THE TASK: Once the images are set aside, write out the rest of the records exactly.

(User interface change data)
□ □ □ □ □ □ □

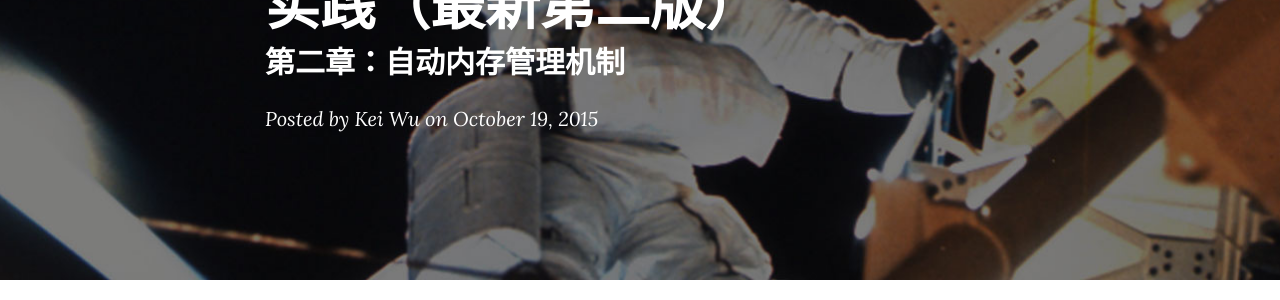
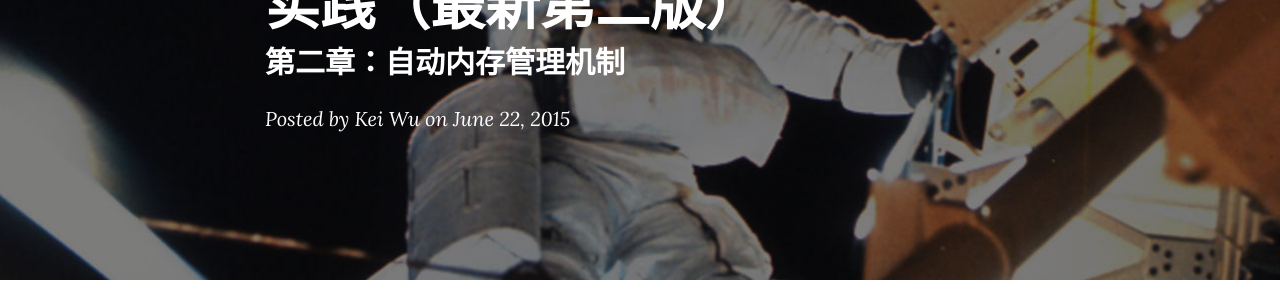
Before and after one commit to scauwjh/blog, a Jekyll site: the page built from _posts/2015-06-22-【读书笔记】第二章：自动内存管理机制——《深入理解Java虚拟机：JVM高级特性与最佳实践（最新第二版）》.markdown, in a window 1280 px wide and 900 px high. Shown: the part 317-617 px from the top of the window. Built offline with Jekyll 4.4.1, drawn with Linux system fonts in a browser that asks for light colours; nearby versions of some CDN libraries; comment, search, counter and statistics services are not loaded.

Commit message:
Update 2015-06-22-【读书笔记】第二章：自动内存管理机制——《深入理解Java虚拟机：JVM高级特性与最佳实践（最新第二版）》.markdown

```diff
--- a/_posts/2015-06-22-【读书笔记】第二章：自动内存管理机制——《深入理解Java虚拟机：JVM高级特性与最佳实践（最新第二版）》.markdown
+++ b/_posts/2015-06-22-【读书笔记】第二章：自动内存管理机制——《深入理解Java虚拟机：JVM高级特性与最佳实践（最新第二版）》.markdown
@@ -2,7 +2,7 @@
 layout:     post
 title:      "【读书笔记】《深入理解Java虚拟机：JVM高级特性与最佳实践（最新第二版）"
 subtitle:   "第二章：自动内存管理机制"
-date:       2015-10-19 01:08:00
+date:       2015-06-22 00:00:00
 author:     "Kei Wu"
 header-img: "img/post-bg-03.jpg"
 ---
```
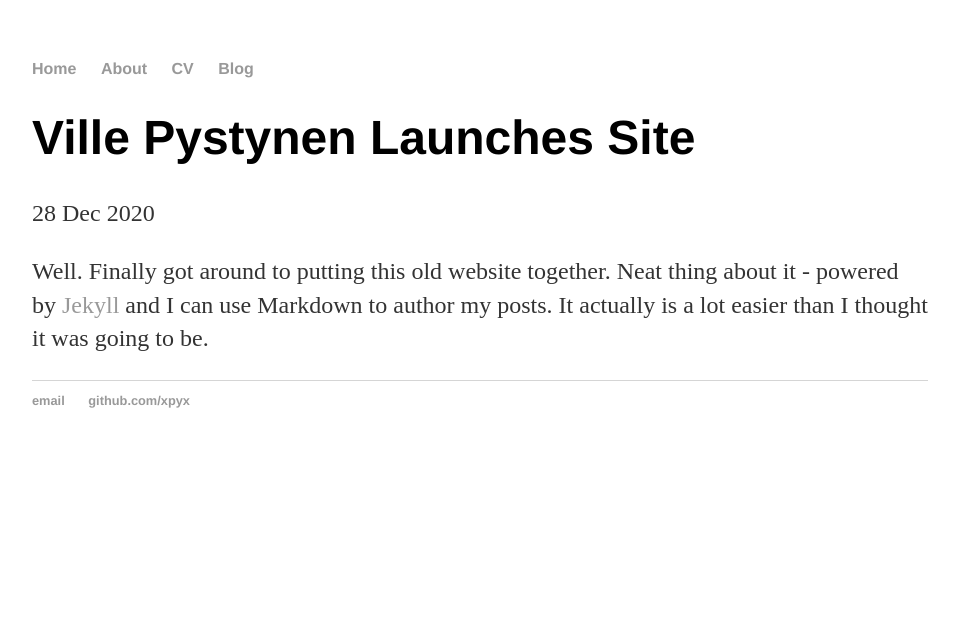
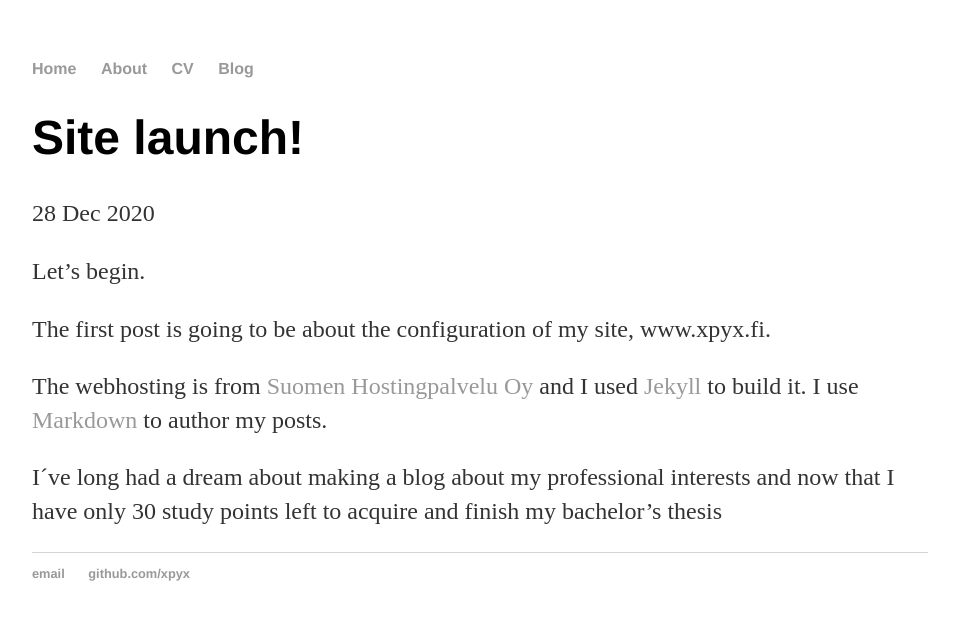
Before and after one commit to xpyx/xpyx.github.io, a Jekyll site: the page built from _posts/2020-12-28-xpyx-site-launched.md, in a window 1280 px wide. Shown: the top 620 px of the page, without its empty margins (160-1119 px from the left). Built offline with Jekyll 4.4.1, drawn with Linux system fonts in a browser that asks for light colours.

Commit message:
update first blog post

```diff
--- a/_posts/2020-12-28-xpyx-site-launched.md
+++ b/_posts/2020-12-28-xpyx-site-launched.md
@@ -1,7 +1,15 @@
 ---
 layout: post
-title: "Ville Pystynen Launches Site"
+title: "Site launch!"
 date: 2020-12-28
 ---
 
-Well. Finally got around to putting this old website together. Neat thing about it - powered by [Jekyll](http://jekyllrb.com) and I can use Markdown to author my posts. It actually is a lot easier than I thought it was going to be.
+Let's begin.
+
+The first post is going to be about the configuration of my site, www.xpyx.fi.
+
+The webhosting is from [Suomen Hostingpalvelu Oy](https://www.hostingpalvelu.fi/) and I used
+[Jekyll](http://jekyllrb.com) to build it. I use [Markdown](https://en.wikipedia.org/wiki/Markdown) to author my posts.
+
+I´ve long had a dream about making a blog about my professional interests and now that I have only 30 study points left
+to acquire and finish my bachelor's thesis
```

□ □ □ □ □ □ □

REPLY TO THE TASK:
Before and after one commit to scauwjh/blog, a Jekyll site: the page built from _posts/2015-06-22-【读书笔记】第二章：自动内存管理机制——《深入理解Java虚拟机：JVM高级特性与最佳实践（最新第二版）》.markdown, in a window 1280 px wide and 900 px high. Shown: the part 317-617 px from the top of the window. Built offline with Jekyll 4.4.1, drawn with Linux system fonts in a browser that asks for light colours; nearby versions of some CDN libraries; comment, search, counter and statistics services are not loaded.

Commit message:
Update 2015-06-22-【读书笔记】第二章：自动内存管理机制——《深入理解Java虚拟机：JVM高级特性与最佳实践（最新第二版）》.markdown

```diff
--- a/_posts/2015-06-22-【读书笔记】第二章：自动内存管理机制——《深入理解Java虚拟机：JVM高级特性与最佳实践（最新第二版）》.markdown
+++ b/_posts/2015-06-22-【读书笔记】第二章：自动内存管理机制——《深入理解Java虚拟机：JVM高级特性与最佳实践（最新第二版）》.markdown
@@ -2,7 +2,7 @@
 layout:     post
 title:      "【读书笔记】《深入理解Java虚拟机：JVM高级特性与最佳实践（最新第二版）"
 subtitle:   "第二章：自动内存管理机制"
-date:       2015-10-19 01:08:00
+date:       2015-06-22 00:00:00
 author:     "Kei Wu"
 header-img: "img/post-bg-03.jpg"
 ---
```
Before and after one commit to xpyx/xpyx.github.io, a Jekyll site: the page built from _posts/2020-12-28-xpyx-site-launched.md, in a window 1280 px wide. Shown: the top 620 px of the page, without its empty margins (160-1119 px from the left). Built offline with Jekyll 4.4.1, drawn with Linux system fonts in a browser that asks for light colours.

Commit message:
update first blog post

```diff
--- a/_posts/2020-12-28-xpyx-site-launched.md
+++ b/_posts/2020-12-28-xpyx-site-launched.md
@@ -1,7 +1,15 @@
 ---
 layout: post
-title: "Ville Pystynen Launches Site"
+title: "Site launch!"
 date: 2020-12-28
 ---
 
-Well. Finally got around to putting this old website together. Neat thing about it - powered by [Jekyll](http://jekyllrb.com) and I can use Markdown to author my posts. It actually is a lot easier than I thought it was going to be.
+Let's begin.
+
+The first post is going to be about the configuration of my site, www.xpyx.fi.
+
+The webhosting is from [Suomen Hostingpalvelu Oy](https://www.hostingpalvelu.fi/) and I used
+[Jekyll](http://jekyllrb.com) to build it. I use [Markdown](https://en.wikipedia.org/wiki/Markdown) to author my posts.
+
+I´ve long had a dream about making a blog about my professional interests and now that I have only 30 study points left
+to acquire and finish my bachelor's thesis
```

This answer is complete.